It is official – India has renewed the fumigation waver that will allow Canada-India trade in pulses to proceed.
India extended the fumigation waiver until June 30, 2017.
The June 30 deadline will be based on the bill of lading date, said a news release from Pulse Canada.
The extension resolves for a few months a disagreement that threatened $1.1 billion in annual trade.
Sources in India said the exemption applies to all countries and crops, but Canada, as the biggest pulse exporter, was affected most. The Indian government could not be immediately reached for confirmation, Reuters reported.
Since 2004 India has allowed Canadian exporters an exemption to an import regulation that required crops to be fumigated with methyl bromide at the point of export. The exemption allowed the exporter to arrange to the fumigation done in India.
The fumigation was required to control stem and bulb nematodes.
Fumigation with methyl bromide does not work well in Canada’s cold climate.

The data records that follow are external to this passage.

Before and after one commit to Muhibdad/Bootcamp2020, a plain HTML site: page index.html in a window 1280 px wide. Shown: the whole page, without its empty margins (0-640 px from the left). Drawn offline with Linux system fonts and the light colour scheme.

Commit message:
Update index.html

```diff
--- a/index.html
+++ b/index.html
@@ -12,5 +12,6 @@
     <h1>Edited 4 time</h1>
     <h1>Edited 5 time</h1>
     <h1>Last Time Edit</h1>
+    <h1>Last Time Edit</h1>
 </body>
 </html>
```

Also Canada is phasing out the use of the chemical because it harms the ozone layer in the atmosphere.
The end of the current exemption was March 31, 2017 and would have interfered with shipping the 2016 harvested crop of peas and lentils.
Canadian government ministers of agriculture and trade, Lawrence MacAulay and Fançois-Philippe Champagne, traveled to Delhi earlier in March to meet with Indian officials, discussing the fumigation requirement.
In a statement March 30 the federal officials say they will continue to work with their Indian counterparts to find a longer-term solution to the fumigation issue.
Last year pulse exports to India were worth about $1.1 billion, and took up 28 percent of Canada’s pulse exports.
Lee Moats, chair of the Pulse Canada Board, thanked the federal government and Agriculture Minister Lawrence MacAulay.
“I was part of Minister MacAulay’s mission to India in early March and know that the minister, High Commissioner and high level staff have made the long-term resolution of Canadian pulse access to India a top priority,” Moats said in the release.
“We will continue to bring the Canadian farmer and Canadian trade perspective to the table and work with the Government of Canada to achieve long-term, predictable access to our largest market.”